Determine how many lines of the data below contain "characters", then give only that number.
+ + +
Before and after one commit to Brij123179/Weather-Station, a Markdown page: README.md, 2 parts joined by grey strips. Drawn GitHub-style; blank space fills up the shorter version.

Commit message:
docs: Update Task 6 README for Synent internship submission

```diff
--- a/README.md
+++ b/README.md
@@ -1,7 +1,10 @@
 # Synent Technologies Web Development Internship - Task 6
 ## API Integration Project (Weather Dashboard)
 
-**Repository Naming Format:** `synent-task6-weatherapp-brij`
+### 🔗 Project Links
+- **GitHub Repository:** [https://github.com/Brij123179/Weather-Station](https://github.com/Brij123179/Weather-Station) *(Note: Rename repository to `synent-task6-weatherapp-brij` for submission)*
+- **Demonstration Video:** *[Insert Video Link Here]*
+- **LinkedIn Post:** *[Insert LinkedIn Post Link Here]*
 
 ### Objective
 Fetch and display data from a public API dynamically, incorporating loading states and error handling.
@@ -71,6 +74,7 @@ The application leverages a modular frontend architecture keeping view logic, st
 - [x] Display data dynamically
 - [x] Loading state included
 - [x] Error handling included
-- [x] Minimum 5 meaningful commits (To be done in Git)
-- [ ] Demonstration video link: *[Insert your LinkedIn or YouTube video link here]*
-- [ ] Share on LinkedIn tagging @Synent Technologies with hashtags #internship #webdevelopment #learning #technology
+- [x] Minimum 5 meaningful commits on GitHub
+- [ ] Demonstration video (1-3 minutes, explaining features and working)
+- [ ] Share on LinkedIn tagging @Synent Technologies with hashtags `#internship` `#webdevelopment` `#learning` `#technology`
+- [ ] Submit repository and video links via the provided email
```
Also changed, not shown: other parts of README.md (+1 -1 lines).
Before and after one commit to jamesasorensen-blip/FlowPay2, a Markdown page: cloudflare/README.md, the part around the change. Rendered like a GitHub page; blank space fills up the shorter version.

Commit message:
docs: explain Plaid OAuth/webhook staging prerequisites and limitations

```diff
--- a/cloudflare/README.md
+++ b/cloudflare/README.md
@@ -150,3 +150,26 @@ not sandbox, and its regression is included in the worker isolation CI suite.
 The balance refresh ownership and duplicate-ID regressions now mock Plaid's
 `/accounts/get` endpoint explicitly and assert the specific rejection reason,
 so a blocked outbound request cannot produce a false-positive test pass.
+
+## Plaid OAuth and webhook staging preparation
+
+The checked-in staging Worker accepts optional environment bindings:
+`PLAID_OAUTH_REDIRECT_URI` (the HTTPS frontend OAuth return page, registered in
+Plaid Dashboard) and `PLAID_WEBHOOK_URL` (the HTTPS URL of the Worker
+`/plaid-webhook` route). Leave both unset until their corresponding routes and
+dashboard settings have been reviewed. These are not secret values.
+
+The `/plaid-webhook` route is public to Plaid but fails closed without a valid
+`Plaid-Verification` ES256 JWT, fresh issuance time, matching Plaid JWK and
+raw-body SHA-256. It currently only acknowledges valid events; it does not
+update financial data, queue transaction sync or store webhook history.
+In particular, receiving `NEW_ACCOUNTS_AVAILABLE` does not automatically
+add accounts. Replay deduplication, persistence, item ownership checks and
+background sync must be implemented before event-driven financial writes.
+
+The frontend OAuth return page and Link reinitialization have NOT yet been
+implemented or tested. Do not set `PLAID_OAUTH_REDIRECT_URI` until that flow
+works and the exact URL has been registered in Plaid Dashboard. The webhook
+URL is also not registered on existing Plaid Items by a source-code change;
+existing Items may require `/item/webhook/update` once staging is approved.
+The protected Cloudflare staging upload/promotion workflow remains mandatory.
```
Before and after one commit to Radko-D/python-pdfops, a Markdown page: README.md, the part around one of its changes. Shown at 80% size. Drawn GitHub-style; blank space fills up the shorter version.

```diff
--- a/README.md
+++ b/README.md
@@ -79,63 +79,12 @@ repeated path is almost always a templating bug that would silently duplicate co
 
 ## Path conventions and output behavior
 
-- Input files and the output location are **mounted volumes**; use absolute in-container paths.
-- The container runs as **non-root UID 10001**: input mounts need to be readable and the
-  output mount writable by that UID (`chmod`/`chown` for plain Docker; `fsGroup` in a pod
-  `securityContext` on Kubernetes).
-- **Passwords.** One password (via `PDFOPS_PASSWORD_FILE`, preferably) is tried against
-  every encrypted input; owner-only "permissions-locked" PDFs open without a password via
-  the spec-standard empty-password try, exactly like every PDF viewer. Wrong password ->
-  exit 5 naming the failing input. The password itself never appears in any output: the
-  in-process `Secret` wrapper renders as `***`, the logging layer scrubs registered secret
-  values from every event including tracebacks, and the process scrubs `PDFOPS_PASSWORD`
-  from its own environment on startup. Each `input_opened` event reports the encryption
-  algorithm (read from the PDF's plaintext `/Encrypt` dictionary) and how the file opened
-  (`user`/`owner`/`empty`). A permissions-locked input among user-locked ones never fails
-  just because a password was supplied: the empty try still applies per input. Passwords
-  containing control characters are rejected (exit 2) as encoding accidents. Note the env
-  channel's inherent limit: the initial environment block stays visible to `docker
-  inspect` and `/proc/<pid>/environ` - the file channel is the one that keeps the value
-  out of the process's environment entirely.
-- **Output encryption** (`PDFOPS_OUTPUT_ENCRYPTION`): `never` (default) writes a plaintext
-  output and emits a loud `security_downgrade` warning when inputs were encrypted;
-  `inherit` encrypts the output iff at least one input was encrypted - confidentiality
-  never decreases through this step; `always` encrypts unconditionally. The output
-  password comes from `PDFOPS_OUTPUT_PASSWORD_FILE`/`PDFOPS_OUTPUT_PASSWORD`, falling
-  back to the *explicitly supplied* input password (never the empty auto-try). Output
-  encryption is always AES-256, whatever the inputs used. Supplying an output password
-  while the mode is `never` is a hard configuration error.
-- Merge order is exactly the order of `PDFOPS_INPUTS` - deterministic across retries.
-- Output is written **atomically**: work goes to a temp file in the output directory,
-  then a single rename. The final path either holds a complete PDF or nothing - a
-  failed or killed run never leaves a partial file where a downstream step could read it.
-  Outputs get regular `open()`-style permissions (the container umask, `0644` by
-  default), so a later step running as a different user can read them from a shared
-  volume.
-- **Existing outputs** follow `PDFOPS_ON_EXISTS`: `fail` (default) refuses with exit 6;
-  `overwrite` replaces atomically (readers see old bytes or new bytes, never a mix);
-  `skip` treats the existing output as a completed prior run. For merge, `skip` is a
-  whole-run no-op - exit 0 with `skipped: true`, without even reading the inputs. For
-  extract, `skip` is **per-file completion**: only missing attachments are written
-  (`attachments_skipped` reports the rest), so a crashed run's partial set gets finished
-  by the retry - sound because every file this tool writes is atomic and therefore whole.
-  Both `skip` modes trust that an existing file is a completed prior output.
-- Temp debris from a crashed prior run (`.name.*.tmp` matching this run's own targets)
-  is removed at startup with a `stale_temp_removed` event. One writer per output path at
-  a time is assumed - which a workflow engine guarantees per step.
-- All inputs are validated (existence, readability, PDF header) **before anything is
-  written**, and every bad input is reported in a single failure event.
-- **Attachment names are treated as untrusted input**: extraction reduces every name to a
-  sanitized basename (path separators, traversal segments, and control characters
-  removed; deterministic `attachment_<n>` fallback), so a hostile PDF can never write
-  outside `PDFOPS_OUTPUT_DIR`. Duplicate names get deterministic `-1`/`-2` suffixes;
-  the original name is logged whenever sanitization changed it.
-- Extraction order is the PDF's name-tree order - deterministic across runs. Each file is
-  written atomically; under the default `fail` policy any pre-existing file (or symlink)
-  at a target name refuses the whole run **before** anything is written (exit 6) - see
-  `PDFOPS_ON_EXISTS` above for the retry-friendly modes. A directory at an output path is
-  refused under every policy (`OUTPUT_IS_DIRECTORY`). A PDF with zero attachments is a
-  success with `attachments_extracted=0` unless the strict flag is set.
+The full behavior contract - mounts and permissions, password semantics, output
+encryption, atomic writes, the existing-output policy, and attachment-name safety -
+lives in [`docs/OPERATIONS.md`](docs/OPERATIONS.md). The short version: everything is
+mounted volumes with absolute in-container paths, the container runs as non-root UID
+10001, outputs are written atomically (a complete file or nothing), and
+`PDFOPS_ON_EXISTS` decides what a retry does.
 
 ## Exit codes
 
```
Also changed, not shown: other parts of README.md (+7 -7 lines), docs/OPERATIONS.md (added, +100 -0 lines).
+ + +
[Your response] 2